Scan the listing below. Copy each line that contains "Series".

Top of Records

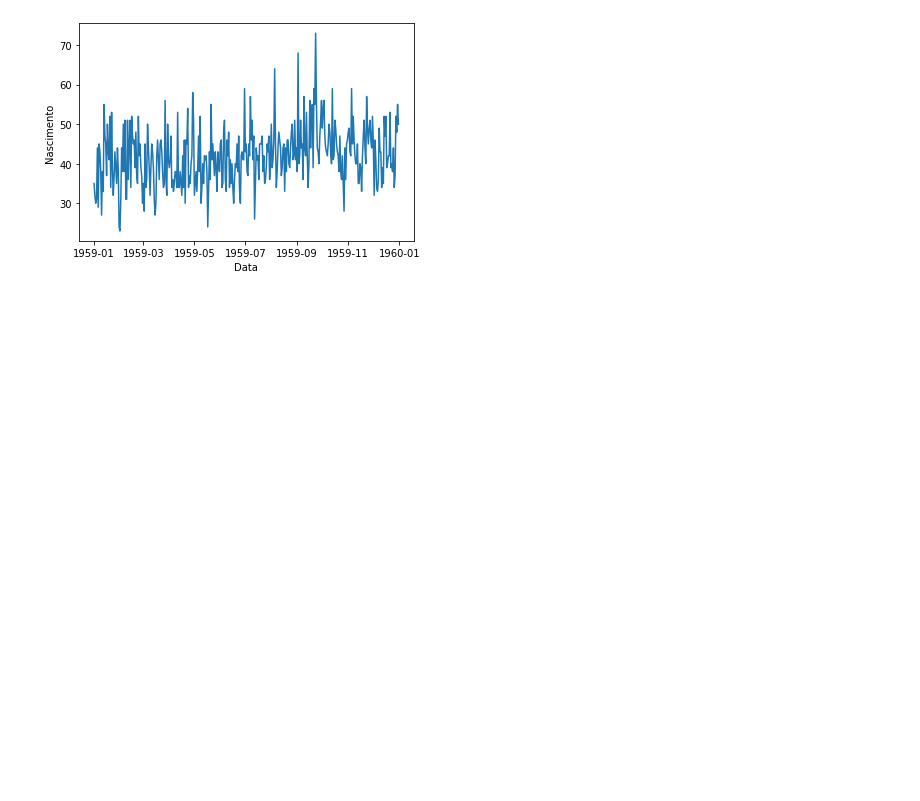
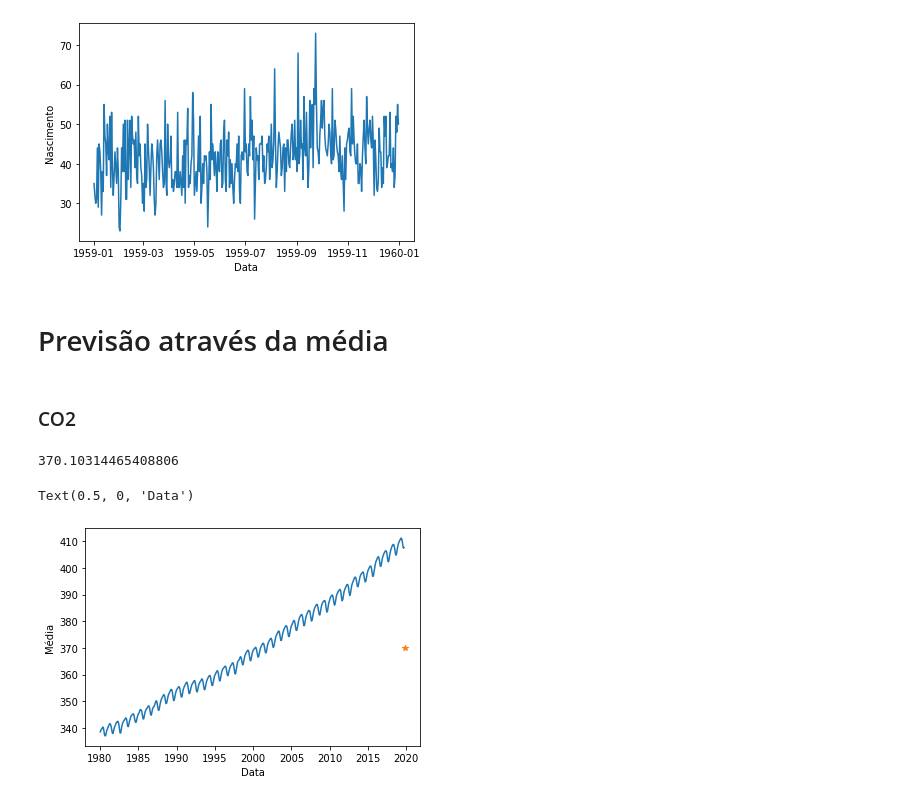
Before and after one commit to dieinimymaganha/time_series, a Jupyter notebook: Time Series Forecast.ipynb, the cells around one changed output. Saved outputs shown, nothing was run; the diff lists cells and outputs as text; code cells hidden in the pictures; blank space fills up the shorter version.

Commit message:
Previsão através da média

```diff
--- a/Time Series Forecast.ipynb
+++ b/Time Series Forecast.ipynb
@@ -50,3 +51,22 @@ plt.xlabel('Data')
 # %% [output]
 Text(0.5, 0, 'Data')
 [figure]
+# %% [markdown]
+# Previsão através da média
+# %% [markdown]
+### CO2
+# %%
+media_carb = np.mean(co2.media)
+media_carb
+# %% [output]
+370.10314465408806
+# %%
+dt_carb = co2.data[1] - co2.data[0]
+# %%
+plt.plot(co2.data, co2.media)
+plt.plot(co2.iloc[-1,0] + dt_carb, media_carb,'*')
+plt.ylabel('Média')
+plt.xlabel('Data')
+# %% [output]
+Text(0.5, 0, 'Data')
+[figure, added]
```
Also changed, not shown: parts of 7 cells of this notebook.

Bottom of Records

> **Reply to the task**:
Before and after one commit to dieinimymaganha/time_series, a Jupyter notebook: Time Series Forecast.ipynb, the cells around one changed output. Saved outputs shown, nothing was run; the diff lists cells and outputs as text; code cells hidden in the pictures; blank space fills up the shorter version.
--- a/Time Series Forecast.ipynb
+++ b/Time Series Forecast.ipynb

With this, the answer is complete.